It’s April, my favorite month here in Texas…when the bluebonnets take over highway medians and hilltops, the month we go strawberry picking, the month that’s never too hot or too cold; and the only month of the year my husband has consistently been home with us since we married.
April is also the month devoted to honoring our precious military children.
Last April, our family was deep in the honeymoon stage of redeployment. I was focused on experiencing the joy of having our family whole again, resting my head on the doorframe as I watched my husband read bedtime stories to our son, sneaking videos through the window above the kitchen sink as he pushed our son around on the lawn mower and chased our dog around the yard like a little boy; and celebrating the day our son learned to walk, my husband cheering beside me.
It’s this time of year I find myself reading a lot of pieces written on the difficulties and challenges our children face as they live a life they never chose, but were born into...a life of uprooting and too many goodbyes and learning resilience before the letters of the alphabet.
It is undeniable that our children face unique challenges growing up in a military family;

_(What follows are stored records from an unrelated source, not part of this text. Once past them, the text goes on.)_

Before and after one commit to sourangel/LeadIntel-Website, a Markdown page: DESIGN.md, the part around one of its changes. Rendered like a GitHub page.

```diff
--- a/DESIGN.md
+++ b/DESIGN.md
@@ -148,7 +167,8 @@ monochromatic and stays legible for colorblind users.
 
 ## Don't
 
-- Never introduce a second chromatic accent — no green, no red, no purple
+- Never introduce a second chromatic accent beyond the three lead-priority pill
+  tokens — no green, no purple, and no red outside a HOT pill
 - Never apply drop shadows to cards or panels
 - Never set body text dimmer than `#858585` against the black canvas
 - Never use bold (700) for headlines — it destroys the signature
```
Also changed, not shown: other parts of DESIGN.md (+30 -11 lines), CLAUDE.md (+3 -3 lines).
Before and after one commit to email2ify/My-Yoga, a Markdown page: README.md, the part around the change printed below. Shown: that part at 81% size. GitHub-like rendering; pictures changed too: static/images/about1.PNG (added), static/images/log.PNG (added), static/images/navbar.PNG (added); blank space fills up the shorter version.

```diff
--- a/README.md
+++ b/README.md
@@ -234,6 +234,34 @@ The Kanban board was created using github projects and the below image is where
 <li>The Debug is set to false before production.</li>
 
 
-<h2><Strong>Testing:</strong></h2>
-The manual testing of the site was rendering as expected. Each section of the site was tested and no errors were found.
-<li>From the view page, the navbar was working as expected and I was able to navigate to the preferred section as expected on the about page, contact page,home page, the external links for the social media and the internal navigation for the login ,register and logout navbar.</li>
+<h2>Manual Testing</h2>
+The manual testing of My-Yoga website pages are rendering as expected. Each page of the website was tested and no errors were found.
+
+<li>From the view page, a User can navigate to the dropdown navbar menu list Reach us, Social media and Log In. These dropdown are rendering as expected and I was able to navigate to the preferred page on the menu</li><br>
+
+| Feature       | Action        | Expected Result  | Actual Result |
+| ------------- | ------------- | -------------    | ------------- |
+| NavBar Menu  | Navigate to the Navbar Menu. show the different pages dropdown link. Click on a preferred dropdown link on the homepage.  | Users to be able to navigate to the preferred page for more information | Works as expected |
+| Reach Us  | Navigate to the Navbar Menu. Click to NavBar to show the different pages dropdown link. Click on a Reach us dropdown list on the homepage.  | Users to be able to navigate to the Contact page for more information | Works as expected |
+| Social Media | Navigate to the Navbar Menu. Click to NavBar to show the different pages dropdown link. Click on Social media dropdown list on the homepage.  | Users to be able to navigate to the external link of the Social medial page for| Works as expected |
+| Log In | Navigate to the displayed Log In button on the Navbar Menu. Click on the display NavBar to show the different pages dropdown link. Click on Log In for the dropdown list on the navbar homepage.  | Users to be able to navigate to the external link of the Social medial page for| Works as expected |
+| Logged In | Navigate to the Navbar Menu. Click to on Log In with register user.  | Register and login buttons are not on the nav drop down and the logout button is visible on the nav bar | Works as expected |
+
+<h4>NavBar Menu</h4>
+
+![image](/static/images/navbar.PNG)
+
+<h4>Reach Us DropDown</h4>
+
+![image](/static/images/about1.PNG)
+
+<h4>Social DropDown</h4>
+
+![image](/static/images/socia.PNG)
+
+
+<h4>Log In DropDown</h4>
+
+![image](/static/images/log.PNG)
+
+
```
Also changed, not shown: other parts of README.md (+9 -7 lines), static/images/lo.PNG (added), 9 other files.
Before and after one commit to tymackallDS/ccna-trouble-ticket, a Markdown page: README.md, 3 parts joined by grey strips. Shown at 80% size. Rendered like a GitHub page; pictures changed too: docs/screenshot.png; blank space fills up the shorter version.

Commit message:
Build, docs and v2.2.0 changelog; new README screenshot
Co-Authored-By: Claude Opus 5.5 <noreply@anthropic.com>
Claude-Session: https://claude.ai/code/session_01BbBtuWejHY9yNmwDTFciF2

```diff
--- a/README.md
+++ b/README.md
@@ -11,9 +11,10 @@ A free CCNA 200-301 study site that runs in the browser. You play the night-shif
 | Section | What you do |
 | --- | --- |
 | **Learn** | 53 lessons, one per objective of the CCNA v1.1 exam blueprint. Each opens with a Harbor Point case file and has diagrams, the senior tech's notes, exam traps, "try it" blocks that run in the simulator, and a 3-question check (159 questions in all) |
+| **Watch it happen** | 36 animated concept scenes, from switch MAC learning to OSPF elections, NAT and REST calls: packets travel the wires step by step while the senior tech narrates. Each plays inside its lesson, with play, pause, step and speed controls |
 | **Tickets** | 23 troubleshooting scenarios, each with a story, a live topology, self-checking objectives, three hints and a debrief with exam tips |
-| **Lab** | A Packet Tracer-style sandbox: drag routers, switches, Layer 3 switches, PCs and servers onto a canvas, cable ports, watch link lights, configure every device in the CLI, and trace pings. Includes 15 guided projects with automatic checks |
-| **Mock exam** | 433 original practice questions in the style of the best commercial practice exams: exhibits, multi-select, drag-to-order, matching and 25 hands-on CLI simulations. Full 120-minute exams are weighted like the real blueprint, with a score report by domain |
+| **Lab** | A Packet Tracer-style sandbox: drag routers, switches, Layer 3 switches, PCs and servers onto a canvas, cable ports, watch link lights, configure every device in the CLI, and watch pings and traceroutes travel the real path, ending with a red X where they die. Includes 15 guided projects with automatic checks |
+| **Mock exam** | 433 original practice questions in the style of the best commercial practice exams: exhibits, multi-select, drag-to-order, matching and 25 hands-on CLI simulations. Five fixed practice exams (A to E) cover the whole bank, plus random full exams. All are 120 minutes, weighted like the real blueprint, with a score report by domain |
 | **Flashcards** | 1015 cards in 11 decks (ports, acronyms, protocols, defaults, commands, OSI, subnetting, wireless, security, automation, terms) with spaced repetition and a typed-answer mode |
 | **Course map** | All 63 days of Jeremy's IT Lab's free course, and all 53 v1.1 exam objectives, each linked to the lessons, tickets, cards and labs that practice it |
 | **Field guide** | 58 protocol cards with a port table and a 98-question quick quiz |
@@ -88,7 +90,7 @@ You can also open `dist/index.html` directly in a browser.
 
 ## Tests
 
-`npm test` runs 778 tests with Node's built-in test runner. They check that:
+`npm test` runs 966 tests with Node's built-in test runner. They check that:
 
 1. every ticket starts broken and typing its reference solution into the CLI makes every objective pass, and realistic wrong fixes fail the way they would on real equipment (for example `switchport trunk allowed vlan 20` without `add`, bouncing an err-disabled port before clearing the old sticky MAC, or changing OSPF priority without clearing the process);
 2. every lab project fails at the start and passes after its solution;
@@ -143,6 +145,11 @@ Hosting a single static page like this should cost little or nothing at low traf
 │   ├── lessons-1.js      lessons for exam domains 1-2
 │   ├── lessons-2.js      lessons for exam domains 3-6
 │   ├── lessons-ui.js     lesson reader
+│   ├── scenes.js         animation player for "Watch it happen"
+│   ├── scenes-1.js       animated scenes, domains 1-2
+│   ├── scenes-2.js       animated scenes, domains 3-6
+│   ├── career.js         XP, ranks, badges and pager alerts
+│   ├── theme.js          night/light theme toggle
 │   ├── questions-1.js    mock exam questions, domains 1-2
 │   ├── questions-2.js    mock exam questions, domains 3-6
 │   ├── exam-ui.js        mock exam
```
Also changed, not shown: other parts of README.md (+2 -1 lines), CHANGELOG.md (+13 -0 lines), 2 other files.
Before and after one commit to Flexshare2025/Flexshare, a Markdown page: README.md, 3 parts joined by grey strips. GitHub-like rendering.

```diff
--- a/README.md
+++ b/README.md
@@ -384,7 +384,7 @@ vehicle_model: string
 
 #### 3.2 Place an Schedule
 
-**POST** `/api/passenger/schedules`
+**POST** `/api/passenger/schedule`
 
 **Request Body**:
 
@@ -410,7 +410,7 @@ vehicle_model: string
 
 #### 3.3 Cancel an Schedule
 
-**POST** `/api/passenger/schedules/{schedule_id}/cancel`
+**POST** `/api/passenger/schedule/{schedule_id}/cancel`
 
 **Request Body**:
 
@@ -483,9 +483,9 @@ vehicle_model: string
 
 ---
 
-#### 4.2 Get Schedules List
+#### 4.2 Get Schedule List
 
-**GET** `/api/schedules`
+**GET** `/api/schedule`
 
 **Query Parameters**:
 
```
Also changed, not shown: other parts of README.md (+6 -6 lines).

But this April, I want to recognize the military children around the world by celebrating the lives they were each born into...the family, the culture, and the environment they have the honor of being a part of. While we have certainly faced hard times as a family--and we know many similar times lie ahead--I choose to spend this April remembering how lucky our son is to have a soldier as his father, among the other military men in our family who all serve as examples to my little boy that will shape him as he grows into a man himself someday.
It is both a privilege and an overwhelming responsibility to be the mother of a boy in today’s society and I am nothing but thankful for the military environment and family to help me do so.
I am thankful for the example of a man my son sees in his father each day.
Our son wakes up every day to see his dad walk in the door from a long early morning workout--sweaty, smelly, ready to inhale a large plate of eggs and toast. He sees his dad go take a shower and then get squared away for the day shaving his stubble and combing his hair, placing his patches so they are just so, lacing up his boots, and getting out the door at precisely the right time so he is not late. And then he does it again the next day and the next and the next. He watches as his sleepy-eyed dad gets out of bed on a Saturday earlier than he’d like to, devoting his day to being a family man, a father. And then again on Sunday, rising to take his family to church.
Our son is a military child, and because of that he gets to see an example of a hard working man: one who is disciplined, takes care of himself, does his duties and does them well, and comes home and takes care of his family. I couldn’t ask more for my son to see as an example of a man.
I am thankful for the other military men in our family.
Our son’s grandfather, my father-in-law, was in the Army for twenty six years, and his great grandfather in the Air Force for almost just as long. These are two other men in our family who spent their career serving their country and in doing so, shaped the lives of their children, and now grandchildren...and great grandchildren.
I am thankful for all of the strong men in our family who are true examples to our son of what manly men look like. They are leaders in their community and in their homes. They love Jesus. And they are all men I’ve seen cry, more than just once, because they’ve been raised as humans and taught it’s okay to show emotion, too.
Our son gets to see it all, because they’re the whole package.
I am thankful for the military culture and environment.
As our son grows into his toddler years, I only become more grateful that God has planted our family in such a healthy and natural environment for a little boy to grow up in...an environment filled with people who love our country, who embody a sense of duty and family and honor; and not to mention--a place filled with cool tanks and helicopters and trucks and loud booms and everything else little boy dreams are made of. My son learned how to distinguish between a Chinook and a Black Hawk helicopter before he could name a square or triangle.
It is an honor as a wife to be a part of the military community, but my gratitude and pride have only grown more in becoming a military parent. I am so thankful for the man I married and the parents who raised him, and the parents who raised them. I’m thankful for a husband who is the symbol of strength and masculinity in our home, the man my son wants to be when he grows up.
At age two, our son is good at thanking the Lord each night for the little blessings in his life: ice cream, goats, Papa’s four-wheeler, strawberries, cars and trucks and bulldozers. But I know one day, he’ll get on his knees and thank God for his Daddy and all that he learned from him.
This April, I hope I can be an encouragement to other military parents out there to be mindful of the blessing it is to have a child growing up in a military family. Yes, our children are going to have hard days we can’t protect them from, and it already fills me with sadness imagining all the goodbyes and uncomfortable new beginnings ahead; but, I find peace in knowing that our son is on a path to learning some of the most important life skills there are… like how to grow wherever he’s planted, how to cling to the right constants: God and family, and what it is to be a man.
And I’m thankful that he wants to be just like Dad, because that’s my biggest dream for him, too.